# What you have to do:
Find the word "coffeeui" in the data. Return every line where it appears.

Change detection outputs
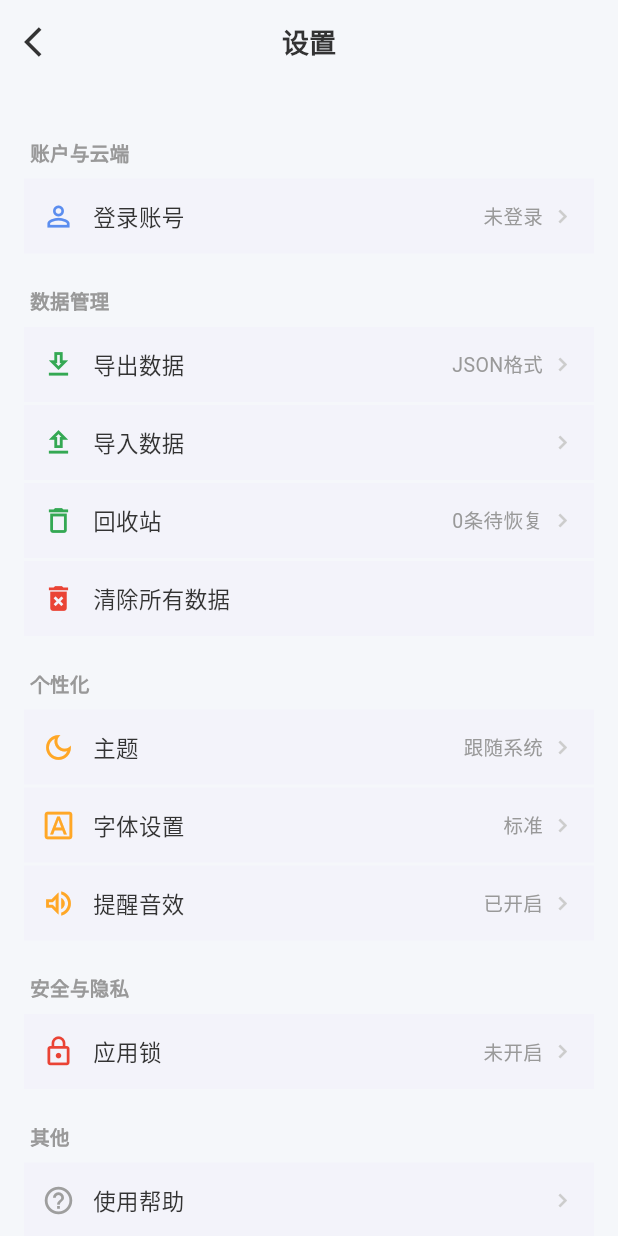
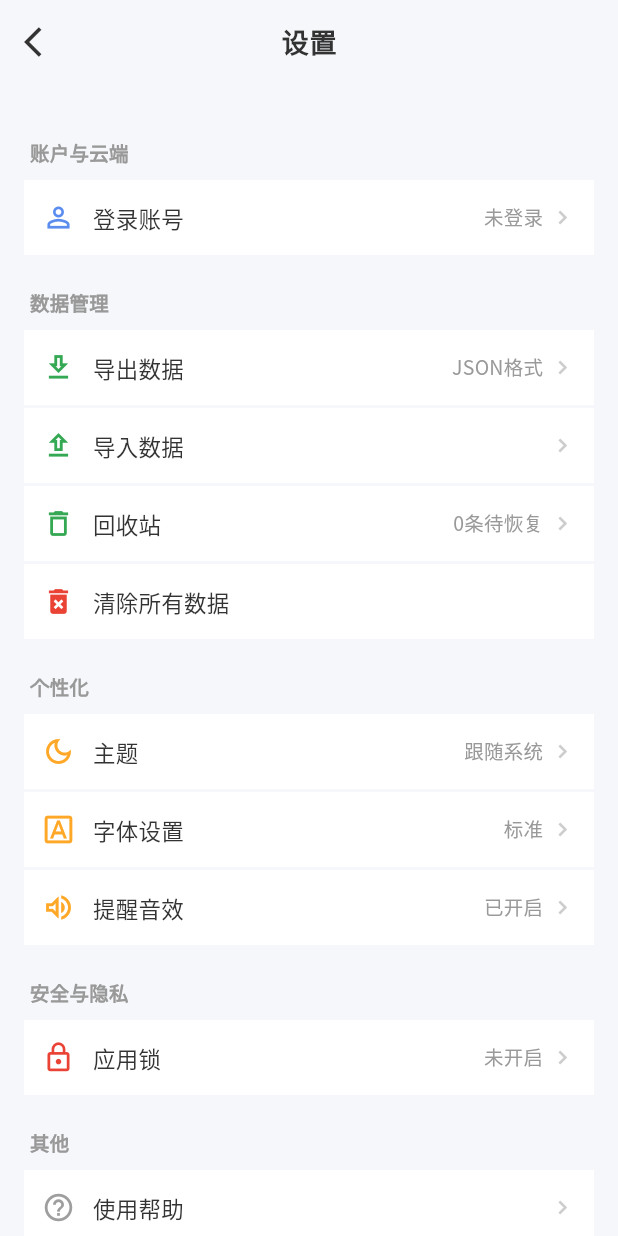
Before and after one commit to ok954/noteWay, a Flutter app: the screen it shows after launch, after a tap on the "settings" icon, on a phone screen of 412 x 824 dp. Run offline on Flutter 3.47's test engine with Material 3 defaults, Android fonts, the phone set to English and light mode, and no system bars; our stand-ins replace audioplayers, file_picker, flutter_riverpod, google_fonts, image_picker, package_info_plus and 3 more; accounts and stored records are empty.

Commit message:
feat: 更换全局字体为思源黑体 Noto Sans SC（google_fonts）+ 字体回退栈

```diff
--- a/lib/core/theme/app_theme.dart
+++ b/lib/core/theme/app_theme.dart
@@ -1,53 +1,82 @@
 import 'package:flutter/material.dart';
+import 'package:google_fonts/google_fonts.dart';
+
 import '../constants/app_colors.dart';
 
 class AppTheme {
   AppTheme._();
 
+  /// 全局字体回退栈：Noto Sans SC → 苹方 → 微软雅黑 → 系统无衬线
+  static const List<String> fontFallback = [
+    'PingFang SC',
+    'Microsoft YaHei',
+    'Noto Sans SC',
+    'sans-serif',
+  ];
+
   static ThemeData get lightTheme {
-    return ThemeData(
+    final base = ThemeData(
       useMaterial3: true,
       brightness: Brightness.light,
       colorScheme: ColorScheme.fromSeed(
         seedColor: AppColors.primary,
         brightness: Brightness.light,
       ),
-      scaffoldBackgroundColor: AppColors.background,
+      scaffoldBackgroundColor: const Color(0xFFF5F7FA),
+      fontFamily: GoogleFonts.notoSansSc().fontFamily,
+      fontFamilyFallback: fontFallback,
+    );
+
+    return base.copyWith(
       appBarTheme: const AppBarTheme(
         centerTitle: true,
         elevation: 0,
-        backgroundColor: AppColors.surface,
-        foregroundColor: AppColors.textPrimary,
+        backgroundColor: Color(0xFFF5F7FA),
+        foregroundColor: Color(0xFF333333),
+        titleTextStyle: TextStyle(
+          fontSize: 18,
+          fontWeight: FontWeight.w600,
+          color: Color(0xFF333333),
+          letterSpacing: 0.5,
+        ),
       ),
       cardTheme: CardThemeData(
-        elevation: 1,
-        shape: RoundedRectangleBorder(borderRadius: BorderRadius.circular(12)),
+        elevation: 0,
+        shape: RoundedRectangleBorder(borderRadius: BorderRadius.circular(16)),
+        color: Colors.white,
       ),
       floatingActionButtonTheme: const FloatingActionButtonThemeData(
         backgroundColor: AppColors.primary,
         foregroundColor: Colors.white,
+        elevation: 2,
       ),
       inputDecorationTheme: InputDecorationTheme(
         filled: true,
-        fillColor: AppColors.background,
+        fillColor: const Color(0xFFF5F5F5),
         border: OutlineInputBorder(
-          borderRadius: BorderRadius.circular(8),
+          borderRadius: BorderRadius.circular(12),
           borderSide: BorderSide.none,
         ),
         enabledBorder: OutlineInputBorder(
-          borderRadius: BorderRadius.circular(8),
+          borderRadius: BorderRadius.circular(12),
           borderSide: BorderSide.none,
         ),
         focusedBorder: OutlineInputBorder(
-          borderRadius: BorderRadius.circular(8),
+          borderRadius: BorderRadius.circular(12),
           borderSide: const BorderSide(color: AppColors.primary),
         ),
+        contentPadding: const EdgeInsets.symmetric(horizontal: 16, vertical: 14),
+      ),
+      textTheme: _buildTextTheme(base.textTheme, const Color(0xFF333333)),
+      dividerTheme: const DividerThemeData(
+        color: Color(0xFFEEEEEE),
+        thickness: 1,
       ),
     );
   }
 
   static ThemeData get darkTheme {
-    return ThemeData(
+    final base = ThemeData(
       useMaterial3: true,
       brightness: Brightness.dark,
       colorScheme: ColorScheme.fromSeed(
@@ -55,21 +84,58 @@ class AppTheme {
         brightness: Brightness.dark,
       ),
       scaffoldBackgroundColor: const Color(0xFF121212),
+      fontFamily: GoogleFonts.notoSansSc().fontFamily,
+      fontFamilyFallback: fontFallback,
+    );
+
+    return base.copyWith(
       appBarTheme: const AppBarTheme(
         centerTitle: true,
         elevation: 0,
         backgroundColor: Color(0xFF1E1E1E),
         foregroundColor: Colors.white,
+        titleTextStyle: TextStyle(
+          fontSize: 18,
+          fontWeight: FontWeight.w600,
+          color: Colors.white,
+          letterSpacing: 0.5,
+        ),
       ),
       cardTheme: CardThemeData(
-        elevation: 1,
-        shape: RoundedRectangleBorder(borderRadius: BorderRadius.circular(12)),
+        elevation: 0,
+        shape: RoundedRectangleBorder(borderRadius: BorderRadius.circular(16)),
         color: const Color(0xFF1E1E1E),
       ),
       floatingActionButtonTheme: const FloatingActionButtonThemeData(
         backgroundColor: AppColors.primary,
         foregroundColor: Colors.white,
+        elevation: 2,
+      ),
+      textTheme: _buildTextTheme(base.textTheme, Colors.white),
+      dividerTheme: const DividerThemeData(
+        color: Color(0xFF333333),
+        thickness: 1,
       ),
     );
   }
+
+  static TextTheme _buildTextTheme(TextTheme base, Color color) {
+    return base.copyWith(
+      displayLarge: base.displayLarge?.copyWith(color: color, fontWeight: FontWeight.w700, letterSpacing: -0.5),
+      displayMedium: base.displayMedium?.copyWith(color: color, fontWeight: FontWeight.w700, letterSpacing: -0.5),
+      displaySmall: base.displaySmall?.copyWith(color: color, fontWeight: FontWeight.w600),
+      headlineLarge: base.headlineLarge?.copyWith(color: color, fontWeight: FontWeight.w600),
+      headlineMedium: base.headlineMedium?.copyWith(color: color, fontWeight: FontWeight.w600),
+      headlineSmall: base.headlineSmall?.copyWith(color: color, fontWeight: FontWeight.w600),
+      titleLarge: base.titleLarge?.copyWith(color: color, fontWeight: FontWeight.w600, letterSpacing: 0.2),
+      titleMedium: base.titleMedium?.copyWith(color: color, fontWeight: FontWeight.w500, letterSpacing: 0.15),
+      titleSmall: base.titleSmall?.copyWith(color: color, fontWeight: FontWeight.w500, letterSpacing: 0.1),
+      bodyLarge: base.bodyLarge?.copyWith(color: color, fontWeight: FontWeight.w400, letterSpacing: 0.15, height: 1.5),
+      bodyMedium: base.bodyMedium?.copyWith(color: color, fontWeight: FontWeight.w400, letterSpacing: 0.15, height: 1.5),
+      bodySmall: base.bodySmall?.copyWith(color: color, fontWeight: FontWeight.w400, letterSpacing: 0.1, height: 1.4),
+      labelLarge: base.labelLarge?.copyWith(color: color, fontWeight: FontWeight.w500, letterSpacing: 0.1),
+      labelMedium: base.labelMedium?.copyWith(color: color, fontWeight: FontWeight.w500, letterSpacing: 0.1),
+      labelSmall: base.labelSmall?.copyWith(color: color, fontWeight: FontWeight.w500, letterSpacing: 0.1),
+    );
+  }
 }
--- a/pubspec.yaml
+++ b/pubspec.yaml
@@ -43,6 +43,9 @@ dependencies:
   # 网络
   http: ^1.2.0
 
+  # 字体
+  google_fonts: ^6.2.0
+
   # 工具
   path: ^1.8.0
   uuid: ^4.0.0
```
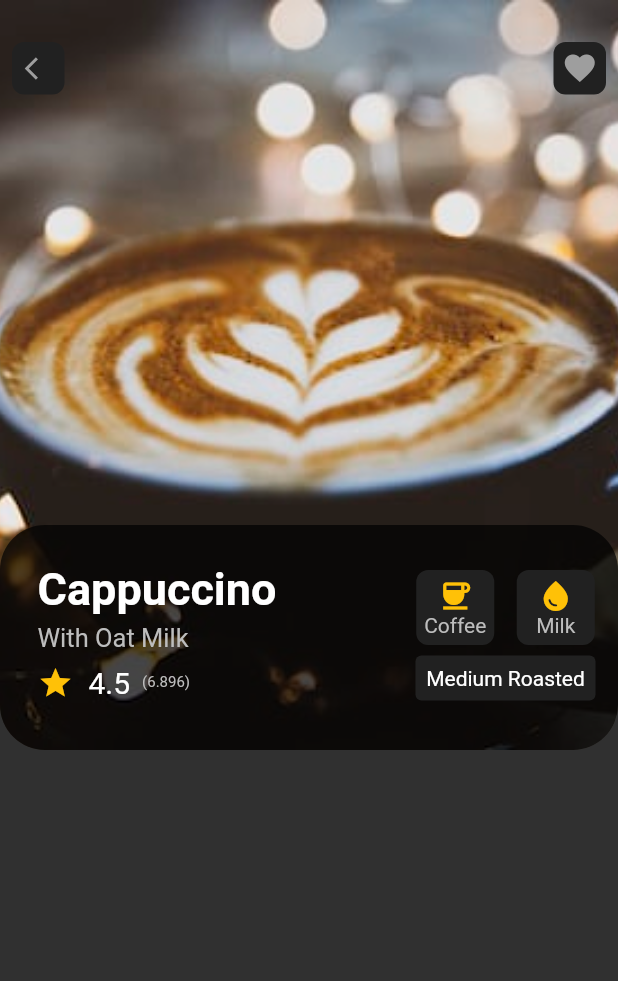
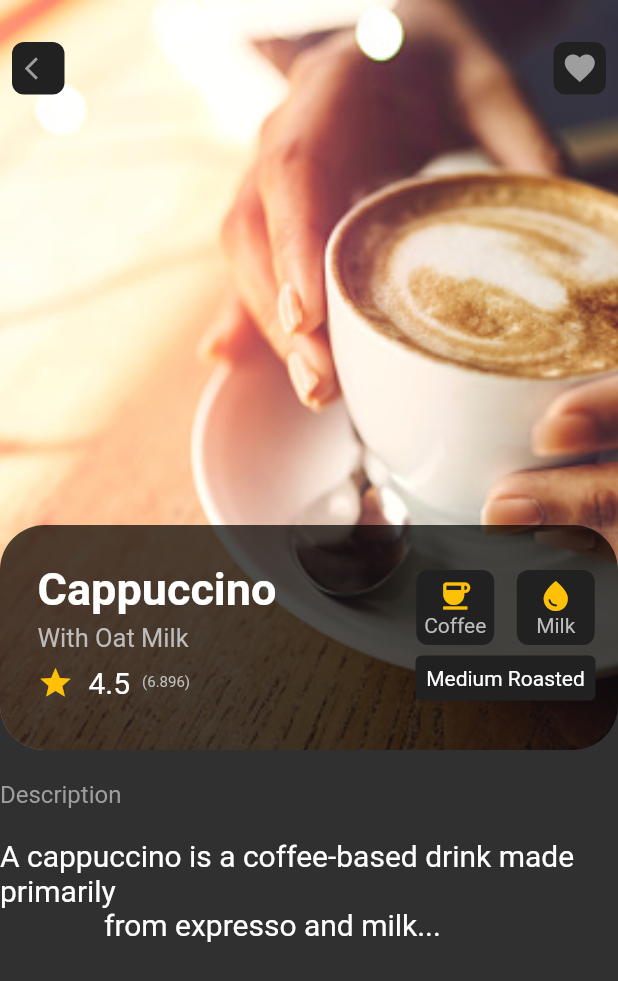
Before and after one commit to MickeyOnyando/Baristum, a Flutter app: the screen it shows after launch, after a tap on "4.5", on a phone screen of 412 x 824 dp. Shown: the top 981 px of the screen. Run offline on Flutter 3.47's test engine with Material 2 defaults, Android fonts, the phone set to English and light mode, and no system bars; our stand-ins replace google_nav_bar.

Commit message:
Bottom Nav bar

```diff
--- a/lib/components/bottom_nav_bar.dart
+++ b/lib/components/bottom_nav_bar.dart
@@ -1,17 +1,70 @@
 import 'package:flutter/material.dart';
 import 'package:google_nav_bar/google_nav_bar.dart';
+import 'package:coffeeui/pages/cart_page.dart';
+import 'package:coffeeui/pages/home_page.dart';
+import 'package:coffeeui/pages/favorites.dart';
 
-class MyBottomNavBar extends StatelessWidget {
-  void Function(int)? onTabChange;
+class MyBottomNavBar extends StatefulWidget {
+  final int selectedIndex;
 
-  MyBottomNavBar({
-    required this.onTabChange,
+  const MyBottomNavBar({
+    super.key,
+    required this.selectedIndex,
   });
+
+  @override
+  State<MyBottomNavBar> createState() => _MyBottomNavBarState();
+}
+
+class _MyBottomNavBarState extends State<MyBottomNavBar> {
+  int _selectedIndex = 0;
+
+  @override
+  void initState() {
+    super.initState();
+    _selectedIndex = widget.selectedIndex;
+  }
+
+  void navigateBottomBar(int newIndex) {
+    setState(() {
+      _selectedIndex = newIndex;
+    });
+
+    switch (newIndex) {
+      case 0: //home
+        Navigator.pushReplacement(
+          context,
+          MaterialPageRoute(
+            builder: (context) => const HomePage(),
+          ),
+        );
+        break;
+
+      case 1: //cart
+        Navigator.pushReplacement(
+          context,
+          MaterialPageRoute(
+            builder: (context) => const CartPage(),
+          ),
+        );
+        break;
+
+      case 2: //favorites
+        Navigator.pushReplacement(
+          context,
+          MaterialPageRoute(
+            builder: (context) => const FavoritesPage(),
+          ),
+        );
+        break;
+    }
+  }
 
   @override
   Widget build(BuildContext context) {
     return GNav(
-      onTabChange: (value) => onTabChange!(value),
+      selectedIndex: _selectedIndex,
+      onTabChange: (value) => navigateBottomBar(value),
       mainAxisAlignment: MainAxisAlignment.center,
       activeColor: Colors.amber,
       color: Colors.grey[300],
--- a/lib/components/coffee_tiles.dart
+++ b/lib/components/coffee_tiles.dart
@@ -1,9 +1,9 @@
-import 'package:coffeeui/pages/cart_page.dart';
 import 'package:flutter/material.dart';
+import 'package:provider/provider.dart';
 
 import '../models/drinks.dart';
 
-class CoffeeTile extends StatelessWidget {
+class CoffeeTile extends StatefulWidget {
   final Drink drink;
   final VoidCallback onTap;
 
@@ -13,11 +13,20 @@ class CoffeeTile extends StatelessWidget {
   });
 
   @override
+  State<CoffeeTile> createState() => _CoffeeTileState();
+}
+
+class _CoffeeTileState extends State<CoffeeTile> {
+  void addToCart() {
+    Provider.of(context);
+  }
+
+  @override
   Widget build(BuildContext context) {
     return Padding(
       padding: const EdgeInsets.only(left: 20),
       child: GestureDetector(
-        onTap: onTap,
+        onTap: widget.onTap,
         child: Container(
           width: 175,
           decoration: BoxDecoration(
@@ -37,7 +46,7 @@ class CoffeeTile extends StatelessWidget {
                       decoration: BoxDecoration(
                         borderRadius: BorderRadius.circular(16),
                         image: DecorationImage(
-                          image: AssetImage(drink.coffeeImagePath),
+                          image: AssetImage(widget.drink.coffeeImagePath),
                           fit: BoxFit.cover,
                         ),
                       ),
@@ -60,7 +69,7 @@ class CoffeeTile extends StatelessWidget {
                             color: Colors.amber,
                             size: 18,
                           ),
-                          Text(drink.coffeeRating),
+                          Text(widget.drink.coffeeRating),
                         ],
                       ),
                     ),
@@ -69,12 +78,12 @@ class CoffeeTile extends StatelessWidget {
                 Padding(
                   padding: const EdgeInsets.only(top: 8, bottom: 4),
                   child: Text(
-                    drink.coffeeType,
+                    widget.drink.coffeeType,
                     style: const TextStyle(fontSize: 18),
                   ),
                 ),
                 Text(
-                  drink.milkType,
+                  widget.drink.milkType,
                   style: const TextStyle(color: Colors.grey),
                 ),
                 Padding(
@@ -82,16 +91,9 @@ class CoffeeTile extends StatelessWidget {
                   child: Row(
                     mainAxisAlignment: MainAxisAlignment.spaceBetween,
                     children: [
-                      Text(drink.coffeePrice),
+                      Text(widget.drink.coffeePrice),
                       GestureDetector(
-                        onTap: () {
-                          Navigator.push(
-                            context,
-                            MaterialPageRoute(
-                              builder: ((context) => const CartPage()),
-                            ),
-                          );
-                        },
+                        onTap: addToCart,
                         child: Container(
                           height: 30,
                           width: 30,
--- /dev/null
+++ b/lib/components/side_nav.dart
@@ -0,0 +1,10 @@
+import 'package:flutter/material.dart';
+
+class SideNav extends StatelessWidget {
+  const SideNav({super.key});
+
+  @override
+  Widget build(BuildContext context) {
+    return const Drawer();
+  }
+}
--- a/lib/models/shop.dart
+++ b/lib/models/shop.dart
@@ -15,7 +15,7 @@ class CoffeeShop extends ChangeNotifier {
 
     //expresso
     Drink(
-      coffeeImagePath: "lib/images/coffee12.jpg",
+      coffeeImagePath: "lib/images/coffee12.jpeg",
       coffeeType: "Expresso",
       coffeePrice: "\$ 3.99",
       milkType: "Dairy Milk",
@@ -54,7 +54,7 @@ class CoffeeShop extends ChangeNotifier {
       coffeeImagePath: 'lib/images/coffee3.jpg',
       coffeeType: "Cappuccino",
       coffeePrice: '\$ 4.50',
-      milkType: "Almond Milk",
+      milkType: " ",
       coffeeRating: "4.5",
     ),
 
--- a/lib/pages/home_page.dart
+++ b/lib/pages/home_page.dart
@@ -1,15 +1,15 @@
 import 'package:coffeeui/components/bottom_nav_bar.dart';
+import 'package:coffeeui/components/side_nav.dart';
 import 'package:coffeeui/models/drinks.dart';
 import 'package:coffeeui/models/shop.dart';
 import 'package:coffeeui/components/coffee_tiles.dart';
 import 'package:coffeeui/components/coffee_type.dart';
 import 'package:coffeeui/components/specials_tiles.dart';
 import 'package:flutter/material.dart';
-import 'package:google_fonts/google_fonts.dart';
 import 'package:provider/provider.dart';
 
 import 'cart_page.dart';
-import 'shop_page.dart';
+import 'favorites.dart';
 import 'tiles/cappuccino_page.dart';
 
 class HomePage extends StatefulWidget {
@@ -55,17 +55,13 @@ class _HomePageState extends State<HomePage> {
     });
   }
 
-  int _selectedIndex = 0;
-  void navigateBottomBar(int newIndex) {
-    setState(() {
-      _selectedIndex = newIndex;
-    });
-  }
-
   //list of pages
   final List<Widget> _pages = [
-    //shop page
-    const ShopPage(),
+    //home page
+    const HomePage(),
+
+    //favorites page
+    const FavoritesPage(),
 
     //cart page
     const CartPage(),
@@ -74,11 +70,11 @@ class _HomePageState extends State<HomePage> {
   @override
   Widget build(BuildContext context) {
     return Scaffold(
+      drawer: const SideNav(),
       backgroundColor: Colors.black87,
       appBar: AppBar(
         elevation: 0,
         backgroundColor: Colors.transparent,
-        leading: const Icon(Icons.grid_view_rounded),
         actions: const [
           Padding(
             padding: EdgeInsets.only(right: 15),
@@ -86,18 +82,16 @@ class _HomePageState extends State<HomePage> {
           ),
         ],
       ),
-      bottomNavigationBar: MyBottomNavBar(
-        onTabChange: (index) => navigateBottomBar(index),
-      ),
+      bottomNavigationBar: const MyBottomNavBar(selectedIndex: 0),
       body: Consumer<CoffeeShop>(
         builder: (context, value, child) => SingleChildScrollView(
           child:
               Column(crossAxisAlignment: CrossAxisAlignment.start, children: [
-            Padding(
-              padding: const EdgeInsets.symmetric(horizontal: 20),
+            const Padding(
+              padding: EdgeInsets.symmetric(horizontal: 20),
               child: Text(
                 "Find the best coffee for you",
-                style: GoogleFonts.bebasNeue(
+                style: TextStyle(
                   fontSize: 40,
                   fontWeight: FontWeight.bold,
                 ),
--- a/lib/pages/tiles/cappuccino_page.dart
+++ b/lib/pages/tiles/cappuccino_page.dart
@@ -14,12 +14,15 @@ class _CappuccinoPageState extends State<CappuccinoPage> {
   Widget build(BuildContext context) {
     return Scaffold(
       body: SafeArea(
-        child: Container(
+        child: Column(
+          crossAxisAlignment: CrossAxisAlignment.start,
+          children: [
+            Container(
               height: 500,
               decoration: const BoxDecoration(
                 image: DecorationImage(
                   image: AssetImage(
-                'lib/images/coffee10.jpeg',
+                    'lib/images/coffee4.jpg',
                   ),
                   fit: BoxFit.cover,
                 ),
@@ -84,7 +87,8 @@ class _CappuccinoPageState extends State<CappuccinoPage> {
                             mainAxisAlignment: MainAxisAlignment.spaceBetween,
                             children: [
                               Padding(
-                            padding: const EdgeInsets.only(top: 10, left: 10),
+                                padding:
+                                    const EdgeInsets.only(top: 10, left: 10),
                                 child: Column(
                                   crossAxisAlignment: CrossAxisAlignment.start,
                                   children: [
@@ -175,8 +179,8 @@ class _CappuccinoPageState extends State<CappuccinoPage> {
                                     color: Colors.grey[900],
                                     borderRadius: BorderRadius.circular(4),
                                   ),
-                              child:
-                                  const Center(child: Text("Medium Roasted")),
+                                  child: const Center(
+                                      child: Text("Medium Roasted")),
                                 ),
                               ),
                             ],
@@ -187,6 +191,24 @@ class _CappuccinoPageState extends State<CappuccinoPage> {
                   ),
                 ],
               ),
+            ),
+            const SizedBox(height: 20),
+            const Text(
+              "Description",
+              style: TextStyle(
+                fontSize: 16,
+                color: Colors.grey,
+              ),
+            ),
+            const SizedBox(height: 20),
+            const Text(
+              """A cappuccino is a coffee-based drink made primarily
+              from expresso and milk...""",
+              style: TextStyle(
+                fontSize: 20,
+              ),
+            ),
+          ],
         ),
       ),
     );
```
Also changed, not shown: lib/pages/cart_page.dart (+7 -2 lines), lib/pages/favorites.dart (+7 -2 lines), lib/pages/shop_page.dart (deleted, +0 -17 lines), pubspec.lock, 1 other file. Lines whose indentation alone changed are shown as unchanged.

# Solution to this exercise:
+import 'package:coffeeui/pages/cart_page.dart';
+import 'package:coffeeui/pages/home_page.dart';
+import 'package:coffeeui/pages/favorites.dart';
-import 'package:coffeeui/pages/cart_page.dart';
 import 'package:coffeeui/components/bottom_nav_bar.dart';
+import 'package:coffeeui/components/side_nav.dart';
 import 'package:coffeeui/models/drinks.dart';
 import 'package:coffeeui/models/shop.dart';
 import 'package:coffeeui/components/coffee_tiles.dart';
 import 'package:coffeeui/components/coffee_type.dart';
 import 'package:coffeeui/components/specials_tiles.dart';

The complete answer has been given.